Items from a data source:
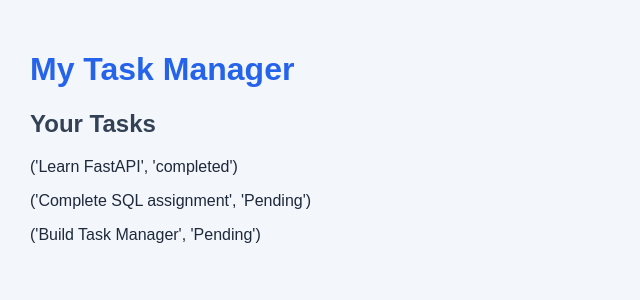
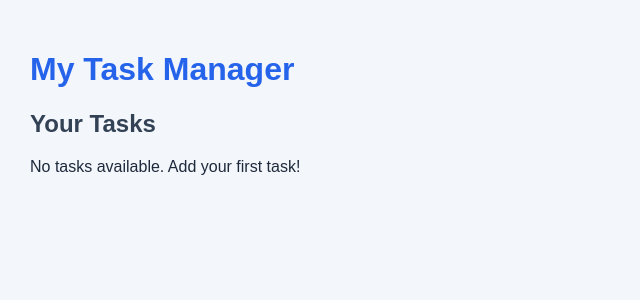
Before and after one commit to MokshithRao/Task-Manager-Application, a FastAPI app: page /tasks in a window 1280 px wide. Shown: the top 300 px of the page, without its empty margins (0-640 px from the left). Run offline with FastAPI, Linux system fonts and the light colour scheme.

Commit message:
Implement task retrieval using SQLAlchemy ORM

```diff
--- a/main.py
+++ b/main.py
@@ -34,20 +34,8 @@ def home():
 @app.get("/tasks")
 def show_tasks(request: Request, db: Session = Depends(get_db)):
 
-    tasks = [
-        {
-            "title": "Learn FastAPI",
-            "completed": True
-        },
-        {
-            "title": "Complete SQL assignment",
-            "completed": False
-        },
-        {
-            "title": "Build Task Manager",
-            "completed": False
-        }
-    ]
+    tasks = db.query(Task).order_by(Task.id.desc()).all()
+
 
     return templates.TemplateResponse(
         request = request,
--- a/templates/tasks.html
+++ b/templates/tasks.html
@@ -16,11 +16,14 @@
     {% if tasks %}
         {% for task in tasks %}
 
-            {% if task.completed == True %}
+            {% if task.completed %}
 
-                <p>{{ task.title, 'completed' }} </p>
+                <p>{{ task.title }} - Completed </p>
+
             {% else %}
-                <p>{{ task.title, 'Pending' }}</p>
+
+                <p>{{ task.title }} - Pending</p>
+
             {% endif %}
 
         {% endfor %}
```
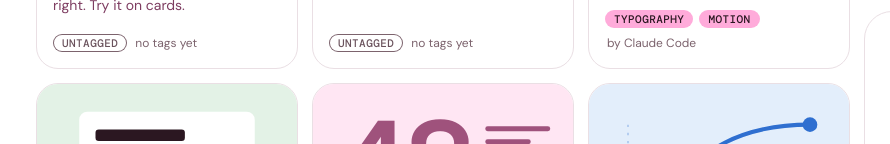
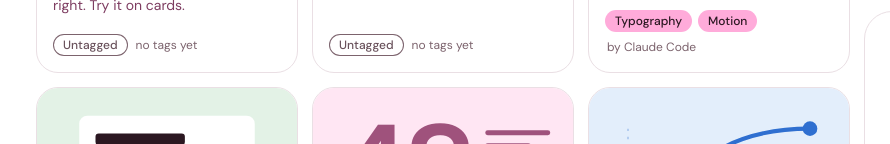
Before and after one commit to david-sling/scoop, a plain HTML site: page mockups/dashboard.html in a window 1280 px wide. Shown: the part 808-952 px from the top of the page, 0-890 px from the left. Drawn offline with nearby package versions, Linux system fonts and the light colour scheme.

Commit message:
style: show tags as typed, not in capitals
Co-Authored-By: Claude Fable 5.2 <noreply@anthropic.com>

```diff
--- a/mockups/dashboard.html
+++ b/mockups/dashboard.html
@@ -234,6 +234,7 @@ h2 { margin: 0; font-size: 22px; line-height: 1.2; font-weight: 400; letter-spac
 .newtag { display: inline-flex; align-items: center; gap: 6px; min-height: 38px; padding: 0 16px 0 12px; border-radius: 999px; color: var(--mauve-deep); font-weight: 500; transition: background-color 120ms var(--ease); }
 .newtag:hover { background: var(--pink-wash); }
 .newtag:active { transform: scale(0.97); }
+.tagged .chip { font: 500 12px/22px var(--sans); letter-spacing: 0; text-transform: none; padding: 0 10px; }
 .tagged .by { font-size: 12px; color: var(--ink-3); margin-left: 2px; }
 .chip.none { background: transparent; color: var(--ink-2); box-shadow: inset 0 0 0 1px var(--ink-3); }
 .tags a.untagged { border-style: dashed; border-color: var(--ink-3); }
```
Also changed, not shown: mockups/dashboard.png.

§ What the task requires
Reproduce the data word for word; no pictures.

§ Solution to this exercise
Before and after one commit to MokshithRao/Task-Manager-Application, a FastAPI app: page /tasks in a window 1280 px wide. Shown: the top 300 px of the page, without its empty margins (0-640 px from the left). Run offline with FastAPI, Linux system fonts and the light colour scheme.

Commit message:
Implement task retrieval using SQLAlchemy ORM

```diff
--- a/main.py
+++ b/main.py
@@ -34,20 +34,8 @@ def home():
 @app.get("/tasks")
 def show_tasks(request: Request, db: Session = Depends(get_db)):
 
-    tasks = [
-        {
-            "title": "Learn FastAPI",
-            "completed": True
-        },
-        {
-            "title": "Complete SQL assignment",
-            "completed": False
-        },
-        {
-            "title": "Build Task Manager",
-            "completed": False
-        }
-    ]
+    tasks = db.query(Task).order_by(Task.id.desc()).all()
+
 
     return templates.TemplateResponse(
         request = request,
--- a/templates/tasks.html
+++ b/templates/tasks.html
@@ -16,11 +16,14 @@
     {% if tasks %}
         {% for task in tasks %}
 
-            {% if task.completed == True %}
+            {% if task.completed %}
 
-                <p>{{ task.title, 'completed' }} </p>
+                <p>{{ task.title }} - Completed </p>
+
             {% else %}
-                <p>{{ task.title, 'Pending' }}</p>
+
+                <p>{{ task.title }} - Pending</p>
+
             {% endif %}
 
         {% endfor %}
```
Before and after one commit to david-sling/scoop, a plain HTML site: page mockups/dashboard.html in a window 1280 px wide. Shown: the part 808-952 px from the top of the page, 0-890 px from the left. Drawn offline with nearby package versions, Linux system fonts and the light colour scheme.

Commit message:
style: show tags as typed, not in capitals
Co-Authored-By: Claude Fable 5.2 <noreply@anthropic.com>

```diff
--- a/mockups/dashboard.html
+++ b/mockups/dashboard.html
@@ -234,6 +234,7 @@ h2 { margin: 0; font-size: 22px; line-height: 1.2; font-weight: 400; letter-spac
 .newtag { display: inline-flex; align-items: center; gap: 6px; min-height: 38px; padding: 0 16px 0 12px; border-radius: 999px; color: var(--mauve-deep); font-weight: 500; transition: background-color 120ms var(--ease); }
 .newtag:hover { background: var(--pink-wash); }
 .newtag:active { transform: scale(0.97); }
+.tagged .chip { font: 500 12px/22px var(--sans); letter-spacing: 0; text-transform: none; padding: 0 10px; }
 .tagged .by { font-size: 12px; color: var(--ink-3); margin-left: 2px; }
 .chip.none { background: transparent; color: var(--ink-2); box-shadow: inset 0 0 0 1px var(--ink-3); }
 .tags a.untagged { border-style: dashed; border-color: var(--ink-3); }
```
Also changed, not shown: mockups/dashboard.png.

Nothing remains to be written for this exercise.